A powerful content marketing campaign may lead shoppers to search for long-tail keywords, which can lead to additional sales.
Non-target keywords on the website can also lead to search traffic keywords called long-tail words; long-tail words are logical combinations of two or more common keywords.
For example, many people will search for the word “running shoes” instead of “Nike running shoes”; similarly, more people will search for “Nike running shoes” instead of “Nike Free RN men’s running shoes”. The more specific the search, the longer the long-tail words.
Google data confirms the long-tail theory, general keywords can get more search volume than specific keywords, but specific keywords may mean higher visitor participation and conversion rate.
In 2004, Wired Magazine editor Chris Anderson coined the term “long tail” for SEO optimizers, marketers, and e-commerce entrepreneurs. Anderson hinted that online retailers could succeed in online retailing by focusing on long tail words or offering relatively “difficult to find” products.
One of the best ways to succeed in the fierce online retail market is actually to optimize long-tail search.
Long-tail conversion rate
Back in 2010, most of Amazon’s book sales (about 57%) came from long tail word searches.
Amazon is driving book sales by offering hard-to-find books, although relatively few people look for specific titles. Individually, these books may not sell much, but overall, sales are considerable.

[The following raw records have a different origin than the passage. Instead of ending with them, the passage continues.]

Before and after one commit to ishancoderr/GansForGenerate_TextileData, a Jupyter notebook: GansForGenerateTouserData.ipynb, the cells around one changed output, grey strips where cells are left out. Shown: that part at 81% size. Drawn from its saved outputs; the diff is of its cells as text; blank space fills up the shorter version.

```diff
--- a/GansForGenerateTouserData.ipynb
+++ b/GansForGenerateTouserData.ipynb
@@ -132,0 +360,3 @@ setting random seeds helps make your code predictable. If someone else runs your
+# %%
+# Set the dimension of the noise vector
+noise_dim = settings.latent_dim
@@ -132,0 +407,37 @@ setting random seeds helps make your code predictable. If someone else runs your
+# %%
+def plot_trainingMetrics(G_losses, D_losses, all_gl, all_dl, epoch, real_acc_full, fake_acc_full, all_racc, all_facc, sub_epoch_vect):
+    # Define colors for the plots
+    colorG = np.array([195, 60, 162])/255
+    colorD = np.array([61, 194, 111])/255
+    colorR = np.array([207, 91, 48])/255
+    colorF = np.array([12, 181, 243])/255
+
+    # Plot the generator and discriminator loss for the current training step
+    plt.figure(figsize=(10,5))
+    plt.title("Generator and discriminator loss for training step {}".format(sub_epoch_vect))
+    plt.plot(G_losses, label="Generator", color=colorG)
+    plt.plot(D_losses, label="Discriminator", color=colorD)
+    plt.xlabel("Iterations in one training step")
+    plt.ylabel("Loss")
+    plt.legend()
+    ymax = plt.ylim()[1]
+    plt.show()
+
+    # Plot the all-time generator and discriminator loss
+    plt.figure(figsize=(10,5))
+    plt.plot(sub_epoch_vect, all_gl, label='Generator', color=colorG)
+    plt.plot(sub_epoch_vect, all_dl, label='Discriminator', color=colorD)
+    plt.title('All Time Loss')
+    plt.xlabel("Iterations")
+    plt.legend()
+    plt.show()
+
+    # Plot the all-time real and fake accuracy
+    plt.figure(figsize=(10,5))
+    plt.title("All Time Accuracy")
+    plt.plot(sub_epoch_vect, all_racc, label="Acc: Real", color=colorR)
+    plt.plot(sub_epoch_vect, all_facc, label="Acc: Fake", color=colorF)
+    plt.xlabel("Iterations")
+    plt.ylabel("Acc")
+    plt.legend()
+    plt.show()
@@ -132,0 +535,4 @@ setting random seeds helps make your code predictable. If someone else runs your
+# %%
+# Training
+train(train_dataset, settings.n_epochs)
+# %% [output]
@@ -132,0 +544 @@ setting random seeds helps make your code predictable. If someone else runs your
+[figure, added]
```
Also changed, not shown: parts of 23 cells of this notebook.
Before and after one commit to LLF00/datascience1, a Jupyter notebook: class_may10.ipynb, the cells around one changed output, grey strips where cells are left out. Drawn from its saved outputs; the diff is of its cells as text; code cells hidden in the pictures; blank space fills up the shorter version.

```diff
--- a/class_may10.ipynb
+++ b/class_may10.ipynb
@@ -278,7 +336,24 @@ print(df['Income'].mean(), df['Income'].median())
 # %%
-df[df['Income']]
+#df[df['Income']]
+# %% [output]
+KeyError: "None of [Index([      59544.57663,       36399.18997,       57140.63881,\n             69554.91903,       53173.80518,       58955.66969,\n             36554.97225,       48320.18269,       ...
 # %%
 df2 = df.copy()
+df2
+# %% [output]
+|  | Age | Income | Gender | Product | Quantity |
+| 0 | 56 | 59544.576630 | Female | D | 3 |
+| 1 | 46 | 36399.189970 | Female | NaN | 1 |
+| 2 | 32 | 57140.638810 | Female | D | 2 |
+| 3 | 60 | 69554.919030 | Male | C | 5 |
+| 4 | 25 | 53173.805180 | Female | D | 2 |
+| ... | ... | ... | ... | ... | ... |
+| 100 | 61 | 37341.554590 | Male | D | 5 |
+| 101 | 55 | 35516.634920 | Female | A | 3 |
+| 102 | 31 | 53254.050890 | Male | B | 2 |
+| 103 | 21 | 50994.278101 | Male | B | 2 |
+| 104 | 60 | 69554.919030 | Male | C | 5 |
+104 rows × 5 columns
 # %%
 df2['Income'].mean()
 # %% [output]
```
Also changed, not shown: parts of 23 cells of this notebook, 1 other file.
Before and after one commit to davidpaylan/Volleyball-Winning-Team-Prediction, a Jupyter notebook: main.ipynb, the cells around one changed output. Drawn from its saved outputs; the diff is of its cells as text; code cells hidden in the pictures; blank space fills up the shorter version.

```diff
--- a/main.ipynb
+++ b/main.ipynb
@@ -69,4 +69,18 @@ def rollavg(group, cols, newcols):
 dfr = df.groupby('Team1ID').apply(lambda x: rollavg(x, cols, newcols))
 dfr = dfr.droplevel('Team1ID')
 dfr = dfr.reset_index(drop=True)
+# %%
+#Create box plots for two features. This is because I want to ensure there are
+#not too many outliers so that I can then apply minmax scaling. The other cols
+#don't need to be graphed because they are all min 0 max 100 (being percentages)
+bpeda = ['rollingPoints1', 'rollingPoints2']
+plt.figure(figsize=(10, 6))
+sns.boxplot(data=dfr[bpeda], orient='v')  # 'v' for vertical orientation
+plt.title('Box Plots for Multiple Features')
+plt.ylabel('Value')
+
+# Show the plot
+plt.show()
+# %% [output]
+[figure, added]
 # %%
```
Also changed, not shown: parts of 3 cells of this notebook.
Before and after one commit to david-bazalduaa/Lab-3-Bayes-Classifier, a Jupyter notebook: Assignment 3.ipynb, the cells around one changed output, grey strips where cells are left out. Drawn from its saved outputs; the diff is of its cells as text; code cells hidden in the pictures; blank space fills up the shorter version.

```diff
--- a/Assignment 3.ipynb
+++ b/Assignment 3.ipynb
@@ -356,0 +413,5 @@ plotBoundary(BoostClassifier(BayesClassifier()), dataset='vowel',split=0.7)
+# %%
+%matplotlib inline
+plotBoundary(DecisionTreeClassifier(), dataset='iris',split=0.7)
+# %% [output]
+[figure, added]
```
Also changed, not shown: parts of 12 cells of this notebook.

Similarly, Anderson noted that Wal-Mart would not previously store CDs in its stores unless it was likely to sell at least 100,000 copies. This leaves a lot of room for other companies because they can focus on those CDs that can sell 80,000, 50,000 or 1,000 copies.
This basic approach is also applicable to content marketing. Specific in-depth and useful content may attract visitors with very detailed interests and purchase intent.
In turn, the more focused the purpose of the site visitor, the higher the visitor engagement and conversion rate. Therefore, if an enterprise can drive more long-tail traffic, it may promote sales growth.
Long tail SEO optimization
According to Rand Fishkin, CEO of marketing company SparkToro, there are two approaches to long-tail SEO:
(1) Research and optimize a set of long-tail keywords with small batches but high conversion rates. (2) Don’t focus on traditional SEO for long tail words, but focus on customer-centric content marketing.
If a company’s marketing department can generate a lot of unique, useful, informative, or entertaining content, the company will be able to attract a lot of long-tail search traffic.
For example, a brick-and-mortar chain based in the northwestern United States posted about 330 content-rich videos on YouTube. On average, each video gets about 136 clicks per month.
For some people, 136 clicks a month doesn’t seem to be much. But overall, the company’s entire video is watched 45,000 times every 30 days. In January this year, viewers spent a total of 94 days watching this retailer’s YouTube video (watching once a minute).
The basic premise of content marketing is that when a company provides helpful content, potential customers will have a reciprocal feeling and eventually purchase the product. If this is correct, content marketing not only has the potential to attract long-tail search traffic, it can also help businesses get more sales.
Source of content
Long-tail SEO requires a lot of content, because long-tail SEO does not focus on high-traffic keywords and optimized landing pages, but rather focuses on specific content that can drive traffic.
Companies using content marketing to drive long tail SEO have the following options:
• Slowly develop outdated content for a relatively long period of time
• Always develop a lot of internal content for your website
• Rely on users to generate content
The first option is to slowly develop content for quite some time, just like the U.S. retailer with 330 YouTube videos mentioned above; the company’s first video on YouTube was in 2014 It was released in April, almost four years ago, after which the company cut video creation, posting an average of three videos every two weeks.
Enterprises’ operations in the field of e-commerce may generate a lot of content. For example, U.S. retailer Lowe’s publishes content on YouTube, while also retaining an important “creative” content section on its website; it also has a Lowe’s TV app for set-top boxes such as Apple TV, Amazon Fire, and Roku, and Content is posted on their social media accounts.
Finally, user-generated content is also useful. For example, merchants can encourage customers to actively participate in user forums, user-managed Q & A sections, and even product reviews, all of which can drive long-tail search traffic growth.